Print the whole listing below again, exactly as given.

▬▬▬▬▬▬

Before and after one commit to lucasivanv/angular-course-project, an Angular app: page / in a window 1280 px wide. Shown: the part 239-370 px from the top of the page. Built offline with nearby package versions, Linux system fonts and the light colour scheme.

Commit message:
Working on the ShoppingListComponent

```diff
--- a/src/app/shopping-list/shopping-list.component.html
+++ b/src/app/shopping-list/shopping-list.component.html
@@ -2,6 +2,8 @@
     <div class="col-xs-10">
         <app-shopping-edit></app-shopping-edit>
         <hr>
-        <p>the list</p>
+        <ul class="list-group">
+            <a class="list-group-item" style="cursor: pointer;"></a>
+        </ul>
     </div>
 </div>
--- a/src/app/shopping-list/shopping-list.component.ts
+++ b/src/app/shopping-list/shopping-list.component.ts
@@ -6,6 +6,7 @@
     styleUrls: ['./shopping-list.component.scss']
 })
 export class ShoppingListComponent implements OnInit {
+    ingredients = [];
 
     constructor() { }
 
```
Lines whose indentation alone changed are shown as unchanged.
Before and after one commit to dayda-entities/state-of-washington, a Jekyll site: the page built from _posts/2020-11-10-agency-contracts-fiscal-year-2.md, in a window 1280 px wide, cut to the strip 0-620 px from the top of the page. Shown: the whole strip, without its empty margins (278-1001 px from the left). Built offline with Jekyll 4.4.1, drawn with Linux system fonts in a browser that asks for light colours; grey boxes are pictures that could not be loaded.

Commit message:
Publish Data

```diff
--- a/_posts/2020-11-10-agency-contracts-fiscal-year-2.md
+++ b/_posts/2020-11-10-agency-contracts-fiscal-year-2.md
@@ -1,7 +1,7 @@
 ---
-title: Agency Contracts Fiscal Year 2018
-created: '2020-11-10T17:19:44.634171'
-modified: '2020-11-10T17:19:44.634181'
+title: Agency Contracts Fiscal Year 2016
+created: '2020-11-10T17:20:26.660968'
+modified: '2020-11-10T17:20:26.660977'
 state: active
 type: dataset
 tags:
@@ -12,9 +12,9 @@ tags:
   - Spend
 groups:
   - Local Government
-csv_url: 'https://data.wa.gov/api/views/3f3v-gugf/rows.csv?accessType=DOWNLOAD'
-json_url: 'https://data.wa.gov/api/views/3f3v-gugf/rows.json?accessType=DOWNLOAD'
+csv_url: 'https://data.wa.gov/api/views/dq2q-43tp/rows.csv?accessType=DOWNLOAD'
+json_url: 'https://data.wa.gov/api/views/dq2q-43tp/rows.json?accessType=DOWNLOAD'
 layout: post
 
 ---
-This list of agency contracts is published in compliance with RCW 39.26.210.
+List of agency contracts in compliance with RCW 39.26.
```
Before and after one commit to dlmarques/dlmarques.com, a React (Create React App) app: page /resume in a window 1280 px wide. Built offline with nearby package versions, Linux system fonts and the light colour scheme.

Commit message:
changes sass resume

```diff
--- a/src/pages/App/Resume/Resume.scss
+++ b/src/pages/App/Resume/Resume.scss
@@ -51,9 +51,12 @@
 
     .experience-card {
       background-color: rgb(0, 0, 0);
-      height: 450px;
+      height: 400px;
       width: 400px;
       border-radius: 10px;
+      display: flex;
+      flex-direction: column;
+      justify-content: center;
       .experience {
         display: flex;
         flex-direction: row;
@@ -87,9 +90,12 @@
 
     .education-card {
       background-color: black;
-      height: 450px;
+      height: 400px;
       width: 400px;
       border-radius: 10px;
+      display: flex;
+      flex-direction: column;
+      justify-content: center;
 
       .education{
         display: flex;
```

▬▬▬▬▬▬

EXERCISE SOLUTION.
Before and after one commit to lucasivanv/angular-course-project, an Angular app: page / in a window 1280 px wide. Shown: the part 239-370 px from the top of the page. Built offline with nearby package versions, Linux system fonts and the light colour scheme.

Commit message:
Working on the ShoppingListComponent

```diff
--- a/src/app/shopping-list/shopping-list.component.html
+++ b/src/app/shopping-list/shopping-list.component.html
@@ -2,6 +2,8 @@
     <div class="col-xs-10">
         <app-shopping-edit></app-shopping-edit>
         <hr>
-        <p>the list</p>
+        <ul class="list-group">
+            <a class="list-group-item" style="cursor: pointer;"></a>
+        </ul>
     </div>
 </div>
--- a/src/app/shopping-list/shopping-list.component.ts
+++ b/src/app/shopping-list/shopping-list.component.ts
@@ -6,6 +6,7 @@
     styleUrls: ['./shopping-list.component.scss']
 })
 export class ShoppingListComponent implements OnInit {
+    ingredients = [];
 
     constructor() { }
 
```
Lines whose indentation alone changed are shown as unchanged.
Before and after one commit to dayda-entities/state-of-washington, a Jekyll site: the page built from _posts/2020-11-10-agency-contracts-fiscal-year-2.md, in a window 1280 px wide, cut to the strip 0-620 px from the top of the page. Shown: the whole strip, without its empty margins (278-1001 px from the left). Built offline with Jekyll 4.4.1, drawn with Linux system fonts in a browser that asks for light colours; grey boxes are pictures that could not be loaded.

Commit message:
Publish Data

```diff
--- a/_posts/2020-11-10-agency-contracts-fiscal-year-2.md
+++ b/_posts/2020-11-10-agency-contracts-fiscal-year-2.md
@@ -1,7 +1,7 @@
 ---
-title: Agency Contracts Fiscal Year 2018
-created: '2020-11-10T17:19:44.634171'
-modified: '2020-11-10T17:19:44.634181'
+title: Agency Contracts Fiscal Year 2016
+created: '2020-11-10T17:20:26.660968'
+modified: '2020-11-10T17:20:26.660977'
 state: active
 type: dataset
 tags:
@@ -12,9 +12,9 @@ tags:
   - Spend
 groups:
   - Local Government
-csv_url: 'https://data.wa.gov/api/views/3f3v-gugf/rows.csv?accessType=DOWNLOAD'
-json_url: 'https://data.wa.gov/api/views/3f3v-gugf/rows.json?accessType=DOWNLOAD'
+csv_url: 'https://data.wa.gov/api/views/dq2q-43tp/rows.csv?accessType=DOWNLOAD'
+json_url: 'https://data.wa.gov/api/views/dq2q-43tp/rows.json?accessType=DOWNLOAD'
 layout: post
 
 ---
-This list of agency contracts is published in compliance with RCW 39.26.210.
+List of agency contracts in compliance with RCW 39.26.
```
Before and after one commit to dlmarques/dlmarques.com, a React (Create React App) app: page /resume in a window 1280 px wide. Built offline with nearby package versions, Linux system fonts and the light colour scheme.

Commit message:
changes sass resume

```diff
--- a/src/pages/App/Resume/Resume.scss
+++ b/src/pages/App/Resume/Resume.scss
@@ -51,9 +51,12 @@
 
     .experience-card {
       background-color: rgb(0, 0, 0);
-      height: 450px;
+      height: 400px;
       width: 400px;
       border-radius: 10px;
+      display: flex;
+      flex-direction: column;
+      justify-content: center;
       .experience {
         display: flex;
         flex-direction: row;
@@ -87,9 +90,12 @@
 
     .education-card {
       background-color: black;
-      height: 450px;
+      height: 400px;
       width: 400px;
       border-radius: 10px;
+      display: flex;
+      flex-direction: column;
+      justify-content: center;
 
       .education{
         display: flex;
```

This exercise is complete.